Appearing to Cope and its Dangers

I want, if I may, to use this blog for the purpose of ‘putting some meat on the bones’ of the last posting.  If you have not read it so far, it will help to do so, in order to extract the maximum benefit from this posting. I once had the pleasure of knowing a young male patient in his later teens who had been diagnosed as suffering from Ewing’s Sarcoma.  (This is a highly malignant tumour of the bone, so-called because a certain J. Ewing distinguished it from an osteosarcoma – also a malignant bone tumour- in the early 1920s.)

Robin was a very pleasant and extremely bright young man who, up to the time of the discovery and diagnosis of his serious illness, appeared “to have the world at his feet”.  For one thing he was a model ‘grade A’ pupil attending a top school.  For another, just months before, he had made it into the school’s rugby football 1st XV and was now being widely canvassed as the team’s captain-elect for the forthcoming season.  Robin was also a fine cricketing prospect with realistic hopes, it seemed, of one-day playing for an English county. He also swam for his school.  Judging from the steady stream of peer visitors, both male and female, he was, and understandably so, a very popular young man.

One might therefore think that such an illness, with all that it could portend for the frustration of so many hopes and dreams would have come upon him like a “bombshell”.  In fact, Robin continued day after day to be the essence of good nature and to consistently show warm and sincere appreciation for even the smallest service.  His ever-ready wit and pithy comments quickly endeared him as a firm favourite, especially with members of the nursing staff. Even very aggressive and highly toxic anti-cancer treatment, with its predictable noxious side-effects, did not appear to faze him.

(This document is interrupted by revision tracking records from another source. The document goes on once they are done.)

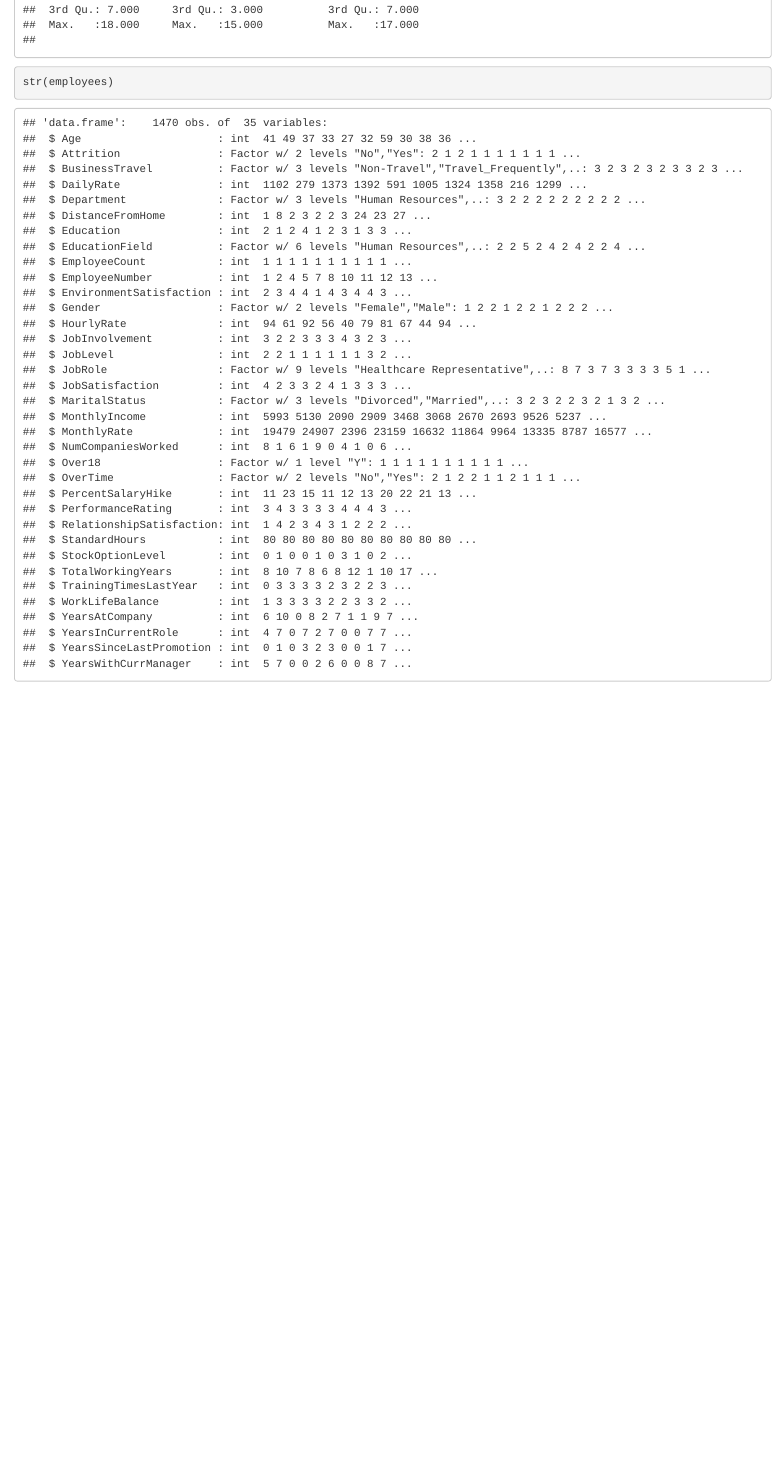
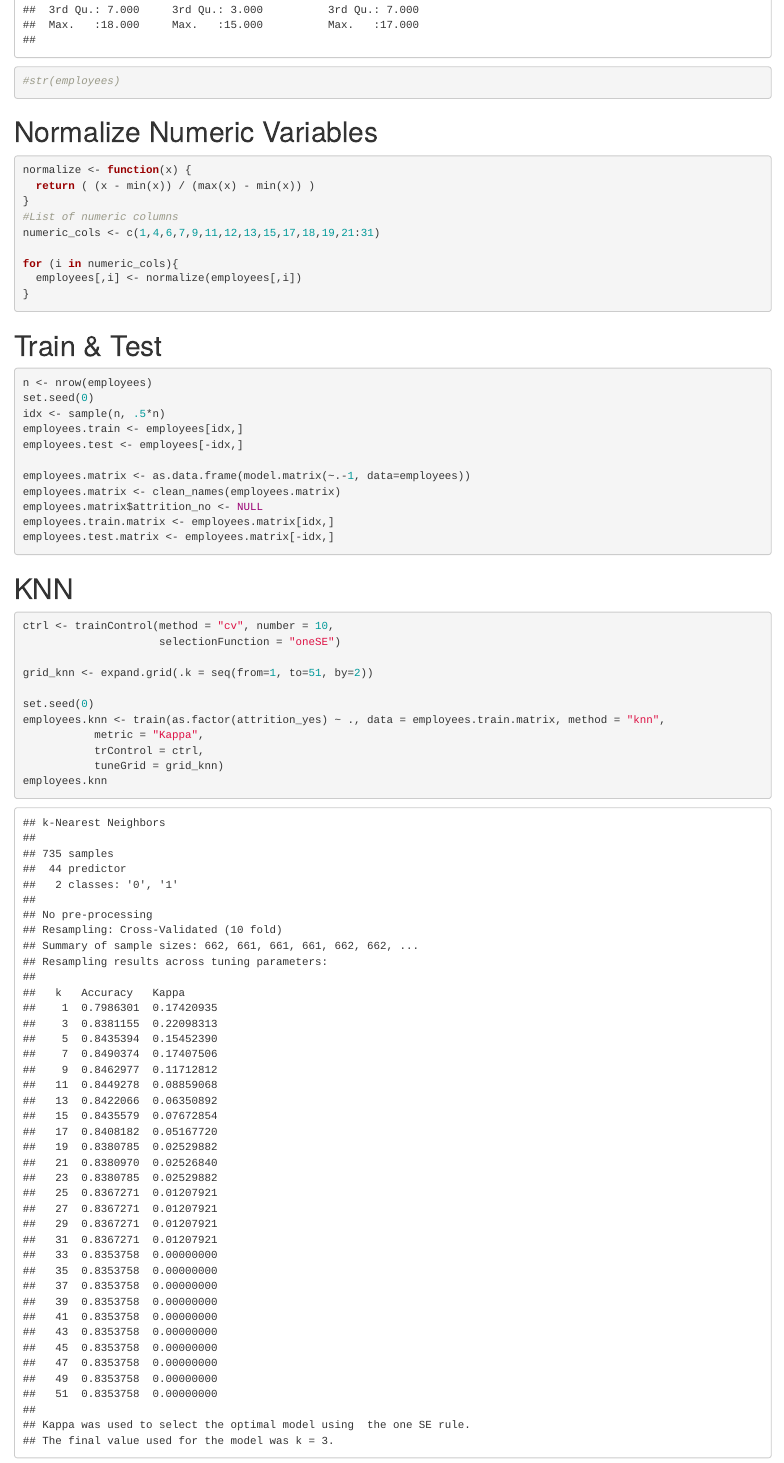
Before and after one commit to nbean5923/Project-3, an R Markdown document (Project-3.Rmd): the page in a window 1100 px wide, from 1690 px down before the commit and from 2460 px down after it, so that both start at the same text. Rendered offline with R 4.5, knitr and Pandoc, with nearby package versions; column names are cleaned by a stand-in for the janitor package.

Commit message:
added train/test, KNN, LR

````diff
--- a/Project-3.Rmd
+++ b/Project-3.Rmd
@@ -25,3 +43,45 @@ employees$OverTime <- as.factor(employees$OverTime)
 summary(employees)
-str(employees)
+#str(employees)
 ```
+
+# Normalize Numeric Variables
+```{r}
+normalize <- function(x) {
+  return ( (x - min(x)) / (max(x) - min(x)) )
+}
+#List of numeric columns
+numeric_cols <- c(1,4,6,7,9,11,12,13,15,17,18,19,21:31)
+
+for (i in numeric_cols){
+  employees[,i] <- normalize(employees[,i])
+}
+```
+
+# Train & Test
+```{r}
+n <- nrow(employees)
+set.seed(0)
+idx <- sample(n, .5*n)
+employees.train <- employees[idx,]
+employees.test <- employees[-idx,]
+
+employees.matrix <- as.data.frame(model.matrix(~.-1, data=employees))
+employees.matrix <- clean_names(employees.matrix)
+employees.matrix$attrition_no <- NULL
+employees.train.matrix <- employees.matrix[idx,]
+employees.test.matrix <- employees.matrix[-idx,]
+```
+
+# KNN
+```{r}
+ctrl <- trainControl(method = "cv", number = 10,
+                     selectionFunction = "oneSE")
+
+grid_knn <- expand.grid(.k = seq(from=1, to=51, by=2))
+
+set.seed(0)
+employees.knn <- train(as.factor(attrition_yes) ~ ., data = employees.train.matrix, method = "knn",
+           metric = "Kappa",
+           trControl = ctrl,
+           tuneGrid = grid_knn)
+employees.knn
````
Also changed, not shown: Project-3.Rmd (29 more changed lines), 2 other files.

Not surprisingly, Robin was also the “apple of his parents’ eye” and I still vividly recall how surprised and at first relieved (but later as we shall see, disturbed and troubled) they were by the nature and sheer consistency of his overall coping response to this dramatic and very evident downturn to his life’s prospects overall.

We had arrived at the point of Robin’s admission to the ward for his fourth pulse of treatment.  Earlier that week I had had a long session with his parents at their request, who were now waking in the night to hear Robin sobbing but always it seemed, in his sleep.  Over the weeks and months, I had come to know him very well and had regularly witnessed his remarkable display of composure in daily coping.  However, as time progressed, behind the scenes both medical and nursing colleagues began increasingly to show increasing concern for him, with ‘knowing’ references to his (as they perceived it) “bottling it all up” and “denying like mad” etc. My opinion – expressed only when it was overtly solicited – was that we should simply “be there” for Robin but nevertheless continue to allow him to make his own running and to respect whatever coping plan he was clearly constantly evolving.

I did, of course, take every opportunity of making my interest and readiness to be a friend and confidante known to Robin, although not overtly and not in so many words. Then one day it happened – in fact at the very end of a discussion about the imminent (at that time) selection of an England cricket XV for an overseas tour.  As I got up to leave, Robin in his characteristically polite but direct manner enquired, “Dr Bindemann, everyone else who wanders in and out of this room, at some point makes thinly-veiled references to their concern for me.  Am I coping?  Do I want to talk?  Am I hiding something away? You know the sort of thing.  You never do.  Why is that?” My response to Robin’s question and what transpired beyond that point I will record in my very next blog.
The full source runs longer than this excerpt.